**Brief**
Copy out each line of the material below that holds the string "rows".

■ ■ ■

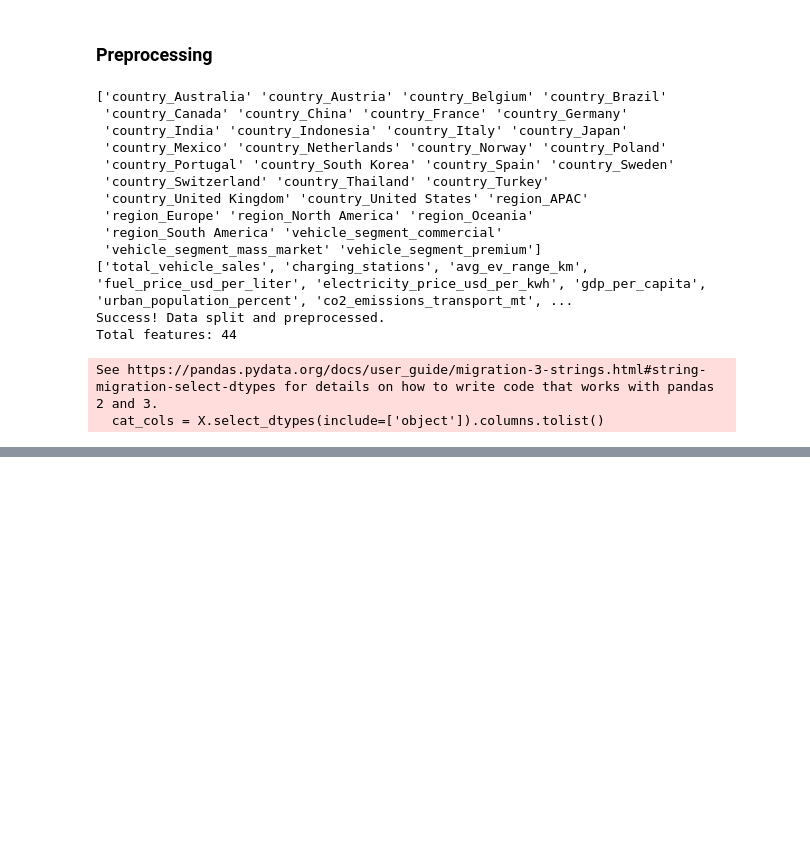
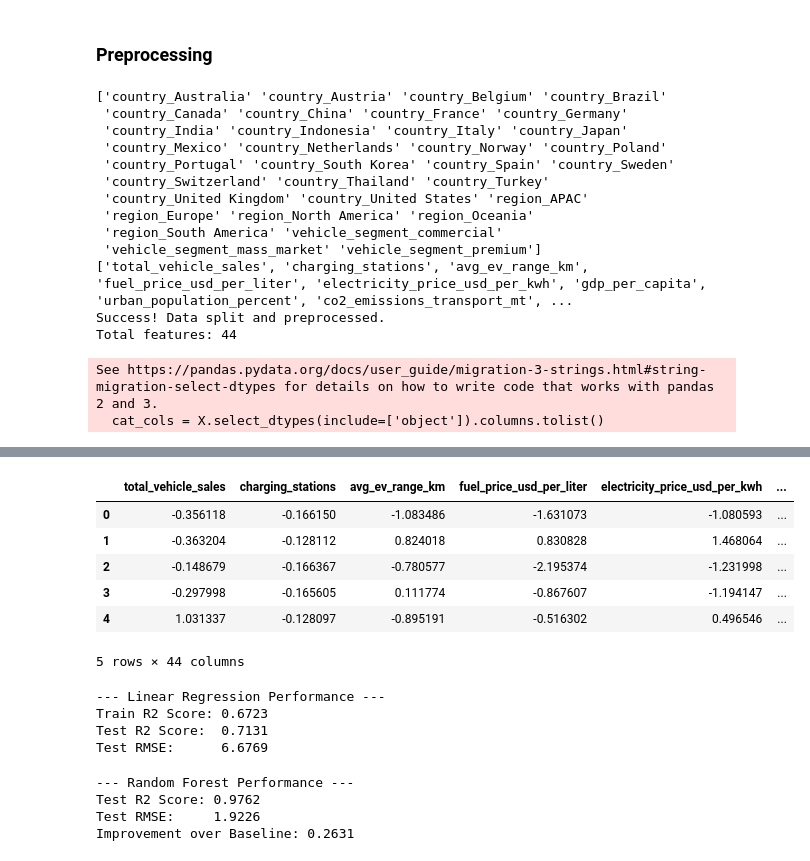
Before and after one commit to leonjayakusuma/EV_Petrol_ML, a Jupyter notebook: model.ipynb, the cells around one changed output, grey strips where cells are left out. Saved outputs shown, nothing was run; the diff lists cells and outputs as text; code cells hidden in the pictures; blank space fills up the shorter version.

```diff
--- a/model.ipynb
+++ b/model.ipynb
@@ -411,6 +398,12 @@ X_train_df = pd.DataFrame(X_train, columns=feature_names)
 
 print(f"Success! Data split and preprocessed.")
 print(f"Total features: {len(feature_names)}")
+
+
+# Quick Sanity Check: Numerical columns should have Mean~0 and Std~1
+display(X_train_df[num_cols].describe().loc[['mean', 'std']].round(2))
+# Preview the first few rows
+display(X_train_df.head())
 # %% [output]
 ['country_Australia' 'country_Austria' 'country_Belgium' 'country_Brazil'
  'country_Canada' 'country_China' 'country_France' 'country_Germany'
@@ -429,0 +426,56 @@ See https://pandas.pydata.org/docs/user_guide/migration-3-strings.html#string-mi
+|  | total_vehicle_sales | charging_stations | avg_ev_range_km | fuel_price_usd_per_liter | electricity_price_usd_per_kwh | ... |
+| 0 | -0.356118 | -0.166150 | -1.083486 | -1.631073 | -1.080593 | ... |
+| 1 | -0.363204 | -0.128112 | 0.824018 | 0.830828 | 1.468064 | ... |
+| 2 | -0.148679 | -0.166367 | -0.780577 | -2.195374 | -1.231998 | ... |
+| 3 | -0.297998 | -0.165605 | 0.111774 | -0.867607 | -1.194147 | ... |
+| 4 | 1.031337 | -0.128097 | -0.895191 | -0.516302 | 0.496546 | ... |
+5 rows × 44 columns
+# %%
+from sklearn.linear_model import LinearRegression
+from sklearn.metrics import mean_squared_error, r2_score
+
+# 1. Initialize and Train the Model
+lr_model = LinearRegression()
+lr_model.fit(X_train, y_train)
+
+# 2. Make Predictions
+y_pred_train = lr_model.predict(X_train)
+y_pred_test = lr_model.predict(X_test)
+
+# 3. Evaluate Performance
+# R2: 1.0 is perfect, 0.0 is basically guessing
+print(f"--- Linear Regression Performance ---")
+print(f"Train R2 Score: {r2_score(y_train, y_pred_train):.4f}")
+print(f"Test R2 Score:  {r2_score(y_test, y_pred_test):.4f}")
+
+# RMSE: Average error in market share percentage points
+rmse = np.sqrt(mean_squared_error(y_test, y_pred_test))
+print(f"Test RMSE:      {rmse:.4f}")
+# %% [output]
+--- Linear Regression Performance ---
+Train R2 Score: 0.6723
+Test R2 Score:  0.7131
+Test RMSE:      6.6769
+# %%
+from sklearn.ensemble import RandomForestRegressor
+
+# 1. Initialize and Train the Advanced Model
+# We use 100 trees and a fixed random state for reproducibility
+rf_model = RandomForestRegressor(n_estimators=100, random_state=42)
+rf_model.fit(X_train, y_train)
+
+# 2. Make Predictions
+y_pred_rf = rf_model.predict(X_test)
+
+# 3. Evaluate Performance
+print(f"--- Random Forest Performance ---")
+print(f"Test R2 Score: {r2_score(y_test, y_pred_rf):.4f}")
+print(f"Test RMSE:     {np.sqrt(mean_squared_error(y_test, y_pred_rf)):.4f}")
+
+# 4. Compare with Baseline
+print(f"Improvement over Baseline: {r2_score(y_test, y_pred_rf) - 0.7131:.4f}")
+# %% [output]
+--- Random Forest Performance ---
+Test R2 Score: 0.9762
+Test RMSE:     1.9226
+Improvement over Baseline: 0.2631
```
Also changed, not shown: parts of 3 cells of this notebook.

■ ■ ■

**Exercise answer**
+# Preview the first few rows
+5 rows × 44 columns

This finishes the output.